→ WHAT TO PRODUCE
Copy out the entries that follow exactly, leaving out the pictures.
MATERIAL FOR THE TASK below:
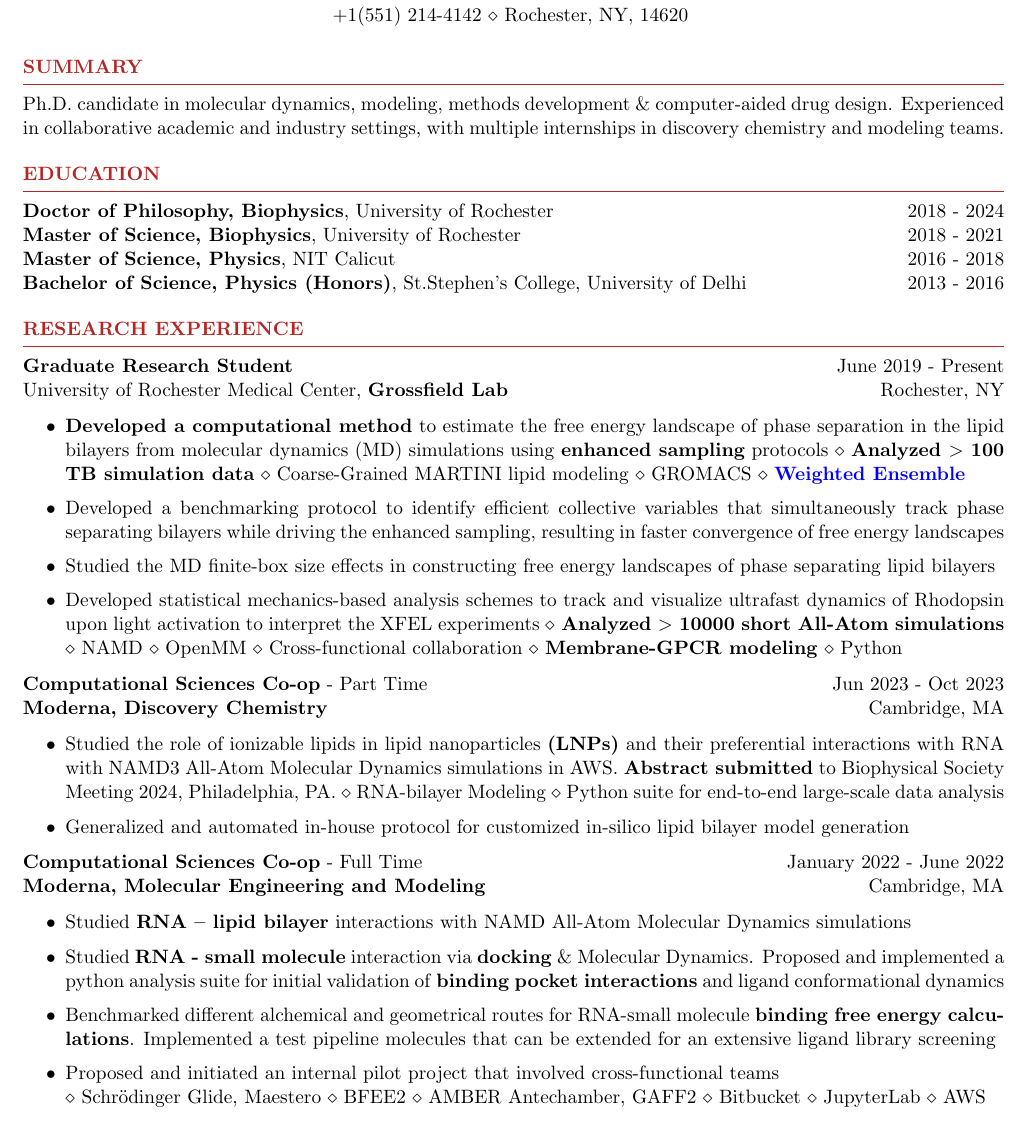
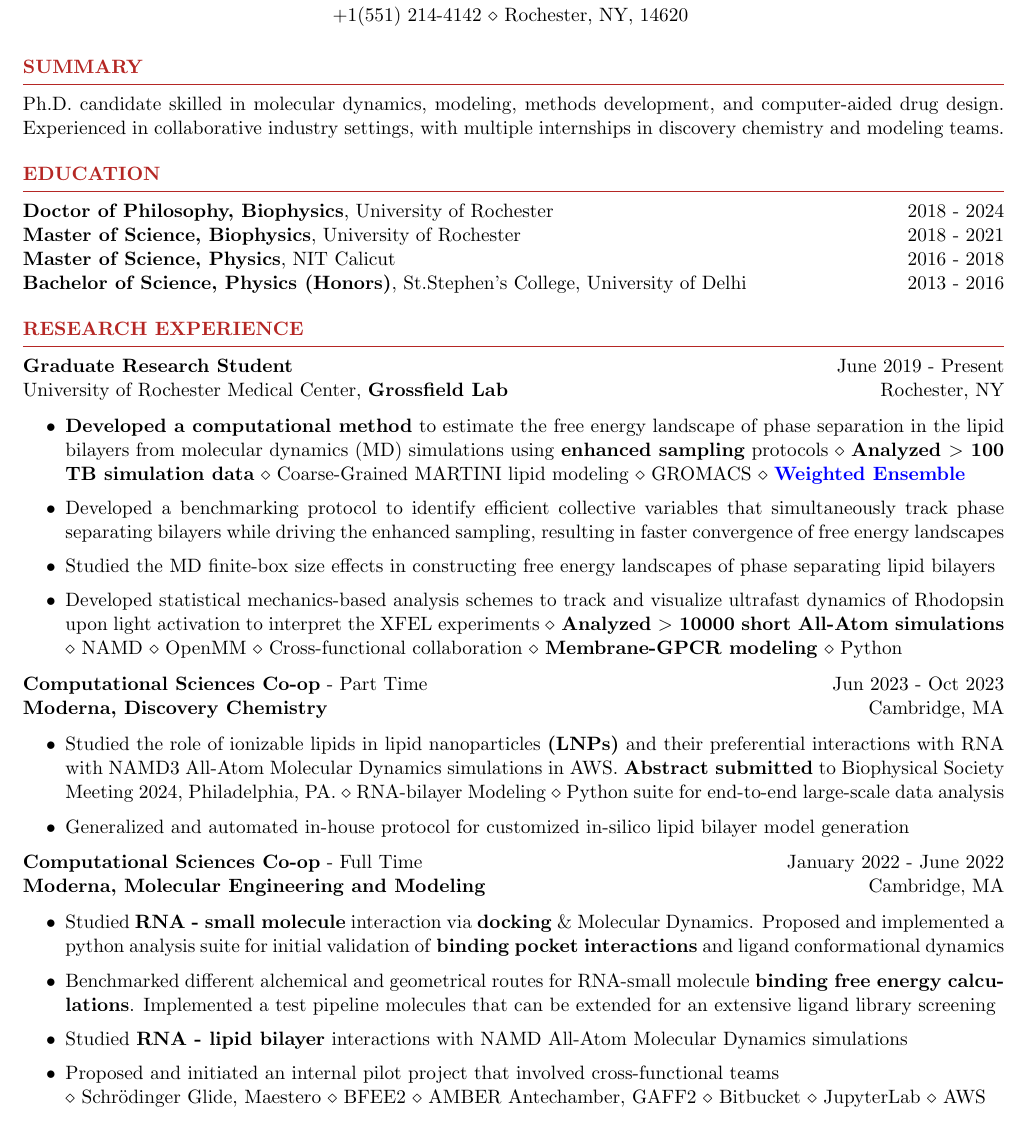
Before and after one commit to Poruthoor/my_resume, a LaTeX CV (resume.tex): part of page 1 of 2, cut so that both start at the same text. Compiled offline with pdfLaTeX.

Commit message:
More structured with Michael's comments

```diff
--- a/resume.tex
+++ b/resume.tex
@@ -18,7 +18,7 @@
 %----------------------------------------------------------------------------------------
 
 \begin{rSection}{Summary}
-   Ph.D. candidate in molecular dynamics, modeling, methods development $\&$ computer-aided drug design. Experienced in collaborative academic and industry settings, with multiple internships in discovery chemistry and modeling teams.
+   Ph.D. candidate skilled in molecular dynamics, modeling, methods development, and computer-aided drug design. Experienced in collaborative industry settings, with multiple internships in discovery chemistry and modeling teams.
 \end{rSection}
 
 %----------------------------------------------------------------------------------------
@@ -65,9 +65,9 @@
    \textbf{Moderna, Molecular Engineering and Modeling} \hfill {Cambridge, MA}
    \begin{itemize}
       \itemsep -1pt {}
-      \item Studied \textbf{RNA – lipid bilayer} interactions with NAMD All-Atom Molecular Dynamics simulations
       \item Studied \textbf{RNA - small molecule} interaction via \textbf{docking} $\&$ Molecular Dynamics. Proposed and implemented a python analysis suite for initial validation of \textbf{binding pocket interactions} and ligand conformational dynamics
       \item Benchmarked different alchemical and geometrical routes for RNA-small molecule \textbf{binding free energy calculations}. Implemented a test pipeline molecules that can be extended for an extensive ligand library screening
+      \item Studied \textbf{RNA - lipid bilayer} interactions with NAMD All-Atom Molecular Dynamics simulations
       \item  Proposed and initiated an internal pilot project that involved cross-functional teams \\
             $\diamond$ Schr{\"o}dinger Glide, Maestero $\diamond$  BFEE2 $\diamond$ AMBER Antechamber, GAFF2 $\diamond$ Bitbucket $\diamond$ JupyterLab $\diamond$ AWS
    \end{itemize}
```
Also changed, not shown: resume.pdf.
End of MATERIAL FOR THE TASK.
→ OUTPUT OF THE TASK
Before and after one commit to Poruthoor/my_resume, a LaTeX CV (resume.tex): part of page 1 of 2, cut so that both start at the same text. Compiled offline with pdfLaTeX.

Commit message:
More structured with Michael's comments

```diff
--- a/resume.tex
+++ b/resume.tex
@@ -18,7 +18,7 @@
 %----------------------------------------------------------------------------------------
 
 \begin{rSection}{Summary}
-   Ph.D. candidate in molecular dynamics, modeling, methods development $\&$ computer-aided drug design. Experienced in collaborative academic and industry settings, with multiple internships in discovery chemistry and modeling teams.
+   Ph.D. candidate skilled in molecular dynamics, modeling, methods development, and computer-aided drug design. Experienced in collaborative industry settings, with multiple internships in discovery chemistry and modeling teams.
 \end{rSection}
 
 %----------------------------------------------------------------------------------------
@@ -65,9 +65,9 @@
    \textbf{Moderna, Molecular Engineering and Modeling} \hfill {Cambridge, MA}
    \begin{itemize}
       \itemsep -1pt {}
-      \item Studied \textbf{RNA – lipid bilayer} interactions with NAMD All-Atom Molecular Dynamics simulations
       \item Studied \textbf{RNA - small molecule} interaction via \textbf{docking} $\&$ Molecular Dynamics. Proposed and implemented a python analysis suite for initial validation of \textbf{binding pocket interactions} and ligand conformational dynamics
       \item Benchmarked different alchemical and geometrical routes for RNA-small molecule \textbf{binding free energy calculations}. Implemented a test pipeline molecules that can be extended for an extensive ligand library screening
+      \item Studied \textbf{RNA - lipid bilayer} interactions with NAMD All-Atom Molecular Dynamics simulations
       \item  Proposed and initiated an internal pilot project that involved cross-functional teams \\
             $\diamond$ Schr{\"o}dinger Glide, Maestero $\diamond$  BFEE2 $\diamond$ AMBER Antechamber, GAFF2 $\diamond$ Bitbucket $\diamond$ JupyterLab $\diamond$ AWS
    \end{itemize}
```
Also changed, not shown: resume.pdf.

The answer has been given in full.